Taking account of cultural differences
Language and communication are highly culturally specific, and as a result, any approach to NLP must consider cultural differences in communication styles before inferring meaning.
One of the challenges that I see is the culture-specific challenge,” says Agnihotri. “For example, the same sentence from a German customer and a UK customer could mean something very different.”
Understanding the nuances in how people communicate dissatisfaction is essential to preventing customer churn, a process Agnihotri compares to ‘death by a thousand cuts’.
“We call them paper cuts. The smallest paper cuts occur, and they add up,” Agnihotri says. “And then one day, [the customer] decides to search for some other platform.”
Getting started with NLP
The path to NLP involves a certain amount of trial and error. For those who want to experiment with NLP, Agnihotri recommends an iterative process focusing on step-by-step improvement.
“If anyone is trying to get into NLP and using that as a learning tool, don’t expect that you will get a very quick answer,” Agnihotri advises. “Be patient on this. This is a huge tool, like 10 times, or a hundred times more data than we have on natural language compared to the numbers. It will take time.”

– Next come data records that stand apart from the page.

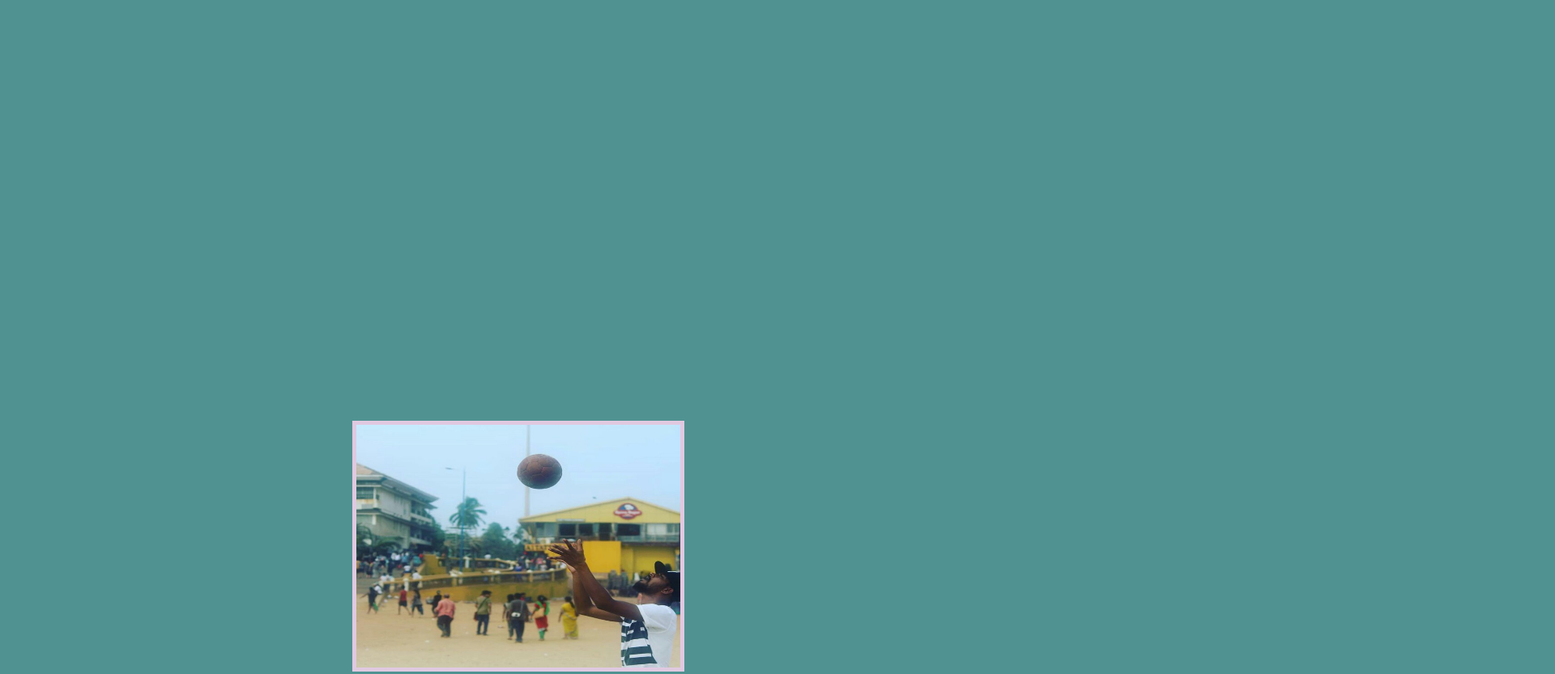
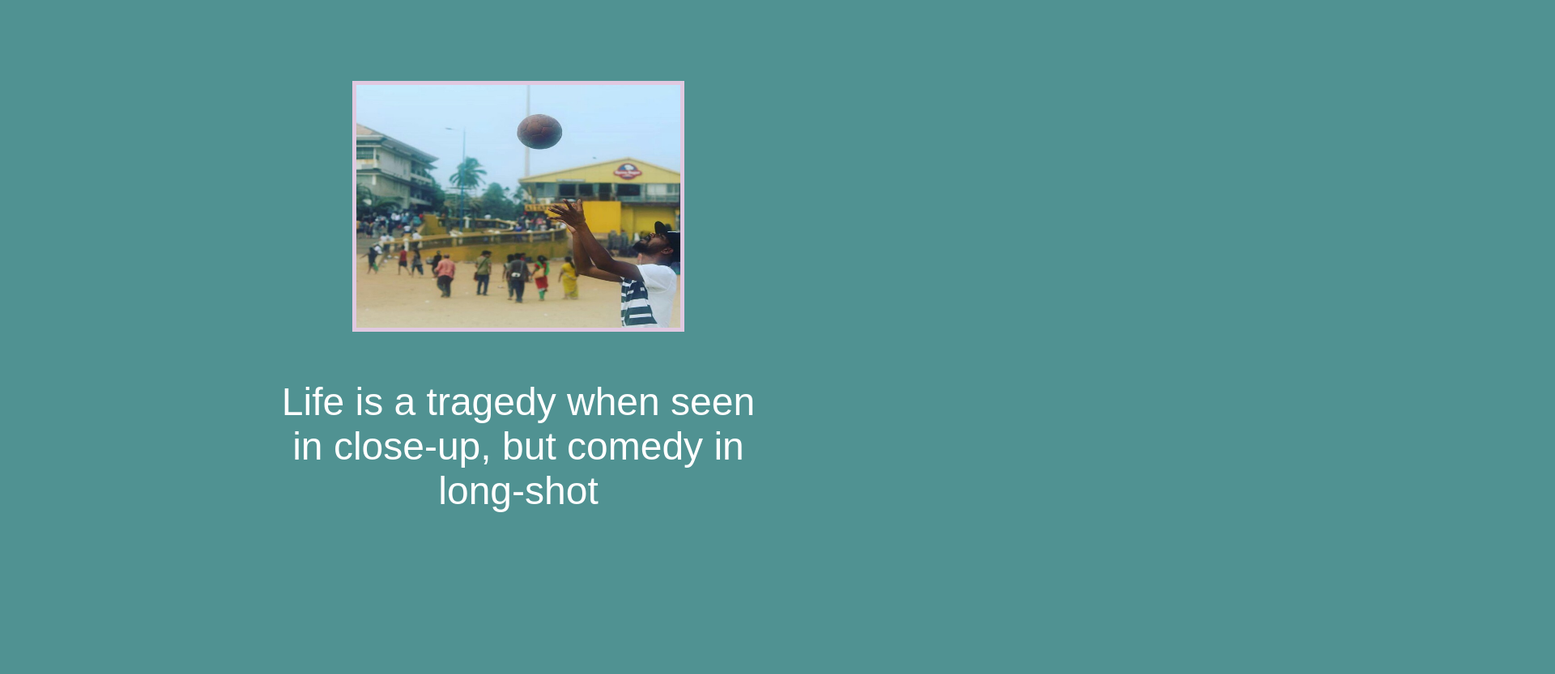
Before and after one commit to Nk-Code-Star/first-Website, a plain HTML site: page one.html in a window 1280 px wide. Shown: the top 833 px of the page at 81% size, 1920 px wide, since content can reach past the window. After the commit the page ends 800 px from the top, so only its background shows below. Drawn offline with Linux system fonts and the light colour scheme; a web font is replaced by a local one.

Commit message:
Update style.css

```diff
--- a/style.css
+++ b/style.css
@@ -13,5 +13,5 @@ body{
     margin-top: 100px;
     color:white;
     text-align: center;
-    font-size: 50rem;
+    font-size: 3rem;
 }
```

One strategy that Agnihotri suggests as a starting point for NLP is monitoring social media to ‘listen’ for feedback about your company.
“On Facebook, Twitter, and Reddit, for example, people are talking about your company,” Agnihotri says. “What are they talking about? How many times are you mentioned?”
Agnihotri concludes: “The second step is to understand if you’re mentioned in the positive or negative, and how you can extract value from those and change either [your] products or services.”
- NLP can help companies tap into unstructured data. Many companies have untapped repositories of unstructured data many times larger than their conventional analytics data.
- Consider cultural differences. Different cultures express themselves differently. Understanding the nuances is essential to success with NLP.
- Take an iterative approach to NLP development. NLP is not a magic bullet, and it takes time to develop. A step-by-step process is required.